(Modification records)
########

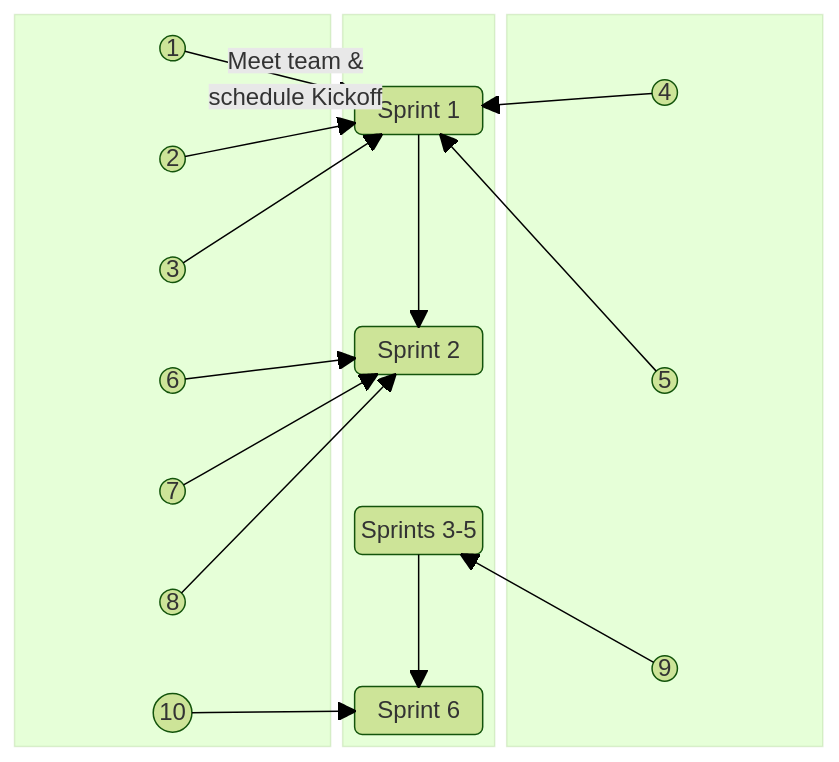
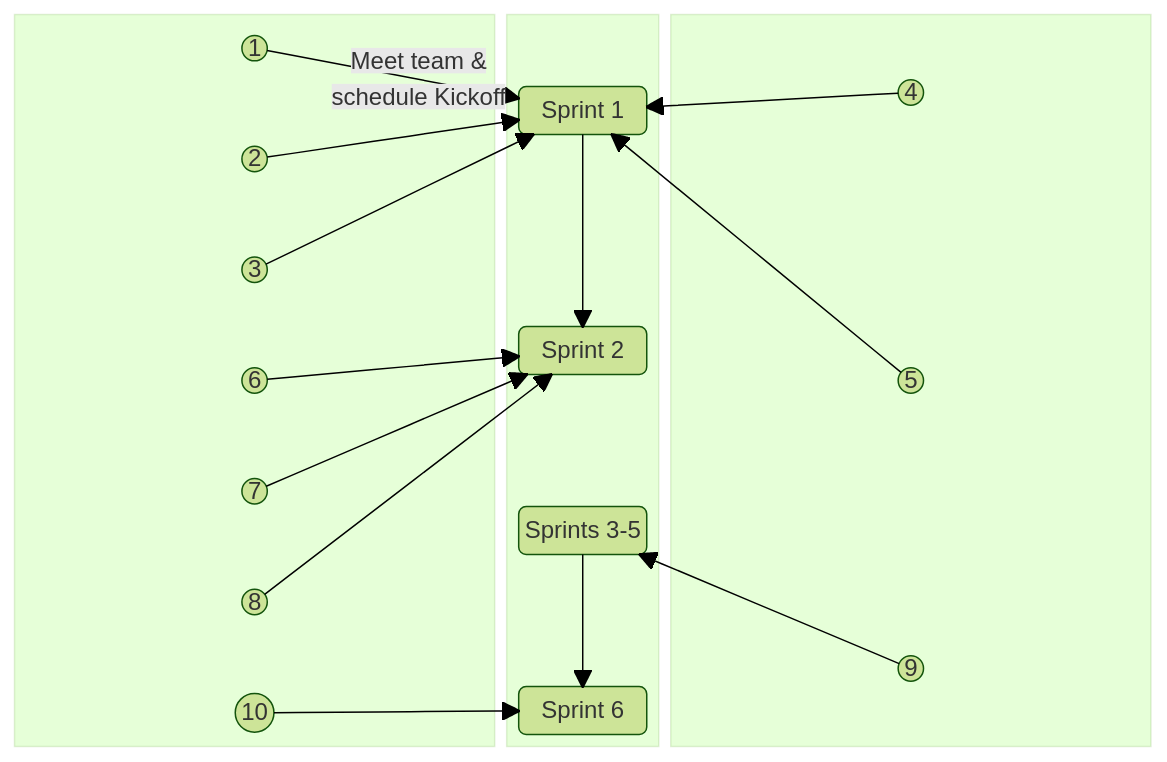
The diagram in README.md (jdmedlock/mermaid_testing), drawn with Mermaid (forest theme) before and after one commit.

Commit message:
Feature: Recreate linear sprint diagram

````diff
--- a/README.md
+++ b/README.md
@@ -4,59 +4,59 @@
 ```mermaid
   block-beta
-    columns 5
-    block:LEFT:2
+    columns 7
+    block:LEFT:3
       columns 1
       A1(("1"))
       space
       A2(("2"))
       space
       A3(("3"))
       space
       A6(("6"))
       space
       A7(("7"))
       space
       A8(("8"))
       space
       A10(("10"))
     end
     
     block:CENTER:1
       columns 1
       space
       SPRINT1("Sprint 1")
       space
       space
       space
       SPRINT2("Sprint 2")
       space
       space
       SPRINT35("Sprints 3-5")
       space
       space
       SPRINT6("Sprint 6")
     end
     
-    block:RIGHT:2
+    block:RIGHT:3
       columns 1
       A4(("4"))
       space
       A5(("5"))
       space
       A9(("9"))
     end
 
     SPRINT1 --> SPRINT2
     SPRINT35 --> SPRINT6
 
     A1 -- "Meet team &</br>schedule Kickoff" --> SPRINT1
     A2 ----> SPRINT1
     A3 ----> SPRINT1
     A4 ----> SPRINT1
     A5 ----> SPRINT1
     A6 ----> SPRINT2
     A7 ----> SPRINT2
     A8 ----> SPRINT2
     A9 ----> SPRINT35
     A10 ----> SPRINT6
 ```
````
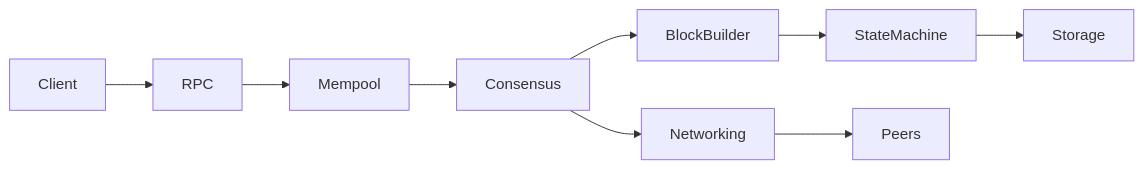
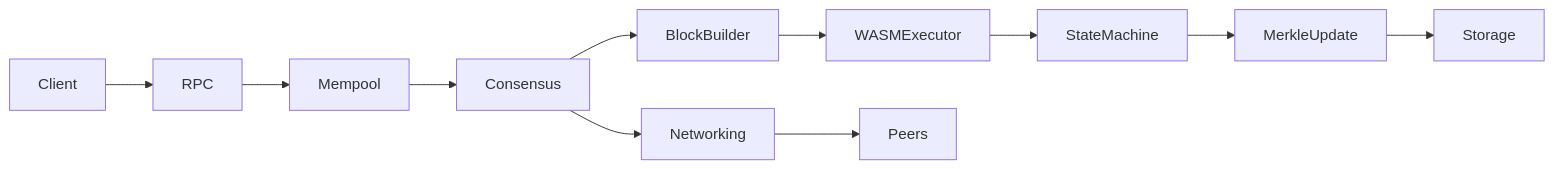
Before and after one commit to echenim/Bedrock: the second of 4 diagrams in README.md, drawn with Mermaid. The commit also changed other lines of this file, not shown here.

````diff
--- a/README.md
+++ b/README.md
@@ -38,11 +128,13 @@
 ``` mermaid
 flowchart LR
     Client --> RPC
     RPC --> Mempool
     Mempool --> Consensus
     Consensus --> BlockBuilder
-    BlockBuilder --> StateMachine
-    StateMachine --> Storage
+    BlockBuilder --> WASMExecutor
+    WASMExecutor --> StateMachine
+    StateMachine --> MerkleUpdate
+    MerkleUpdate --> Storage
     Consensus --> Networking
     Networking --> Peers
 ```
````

########

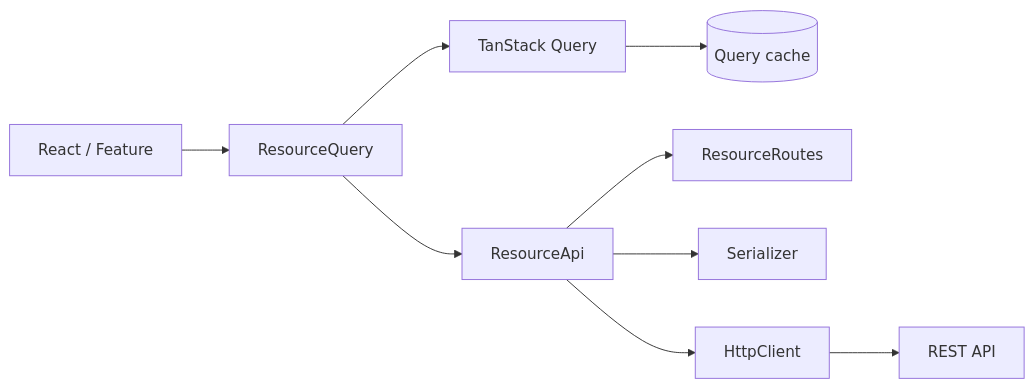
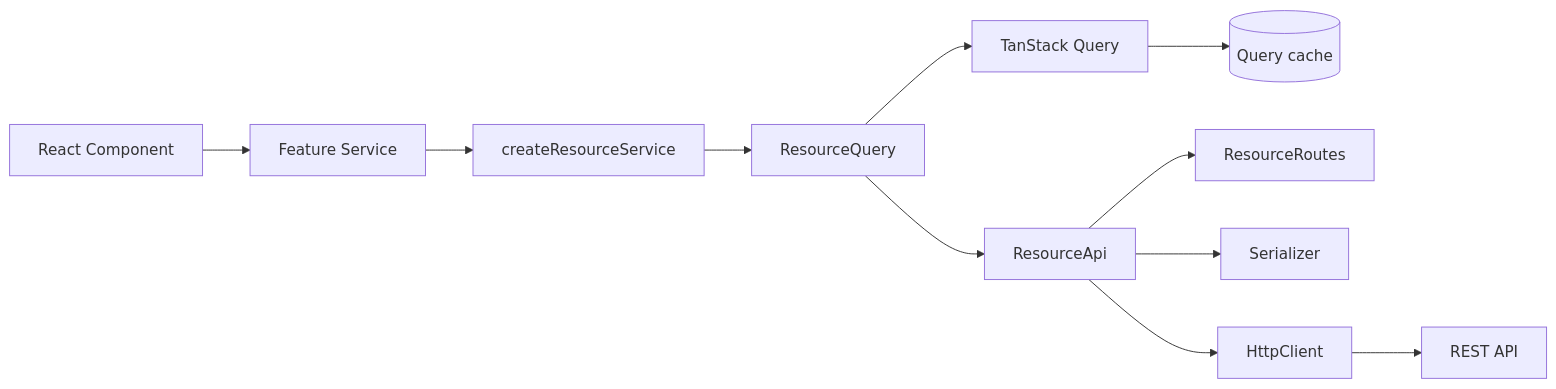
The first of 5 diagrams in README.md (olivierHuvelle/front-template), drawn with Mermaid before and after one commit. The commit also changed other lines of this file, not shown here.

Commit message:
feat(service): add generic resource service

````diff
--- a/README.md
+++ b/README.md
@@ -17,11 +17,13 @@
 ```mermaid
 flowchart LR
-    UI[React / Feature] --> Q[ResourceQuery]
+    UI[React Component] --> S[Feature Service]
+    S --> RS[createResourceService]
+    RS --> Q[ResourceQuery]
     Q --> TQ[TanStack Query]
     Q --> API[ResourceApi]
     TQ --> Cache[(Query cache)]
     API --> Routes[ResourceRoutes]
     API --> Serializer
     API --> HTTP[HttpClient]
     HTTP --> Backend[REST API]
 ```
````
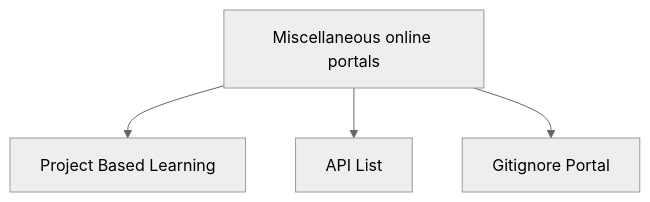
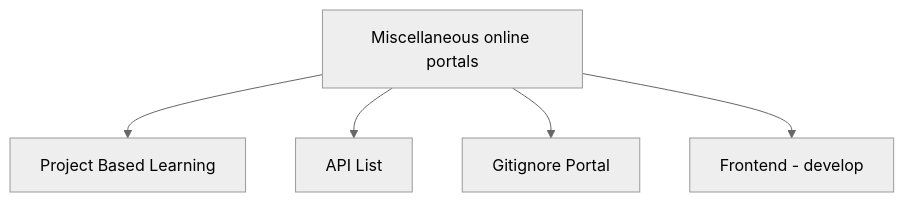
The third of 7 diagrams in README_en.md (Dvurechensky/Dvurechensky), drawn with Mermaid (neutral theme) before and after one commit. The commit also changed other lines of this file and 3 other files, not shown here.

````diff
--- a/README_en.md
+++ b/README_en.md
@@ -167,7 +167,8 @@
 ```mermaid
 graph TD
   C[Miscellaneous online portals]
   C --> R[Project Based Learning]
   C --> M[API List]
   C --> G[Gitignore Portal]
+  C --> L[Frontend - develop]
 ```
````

########

* [TASK REQUIREMENTS]: Looking at the data above, show all lines where the word "file" occurs.

* [ANSWER TO THIS PROBLEM]:
Before and after one commit to echenim/Bedrock: the second of 4 diagrams in README.md, drawn with Mermaid. The commit also changed other lines of this file, not shown here.
The first of 5 diagrams in README.md (olivierHuvelle/front-template), drawn with Mermaid before and after one commit. The commit also changed other lines of this file, not shown here.
The third of 7 diagrams in README_en.md (Dvurechensky/Dvurechensky), drawn with Mermaid (neutral theme) before and after one commit. The commit also changed other lines of this file and 3 other files, not shown here.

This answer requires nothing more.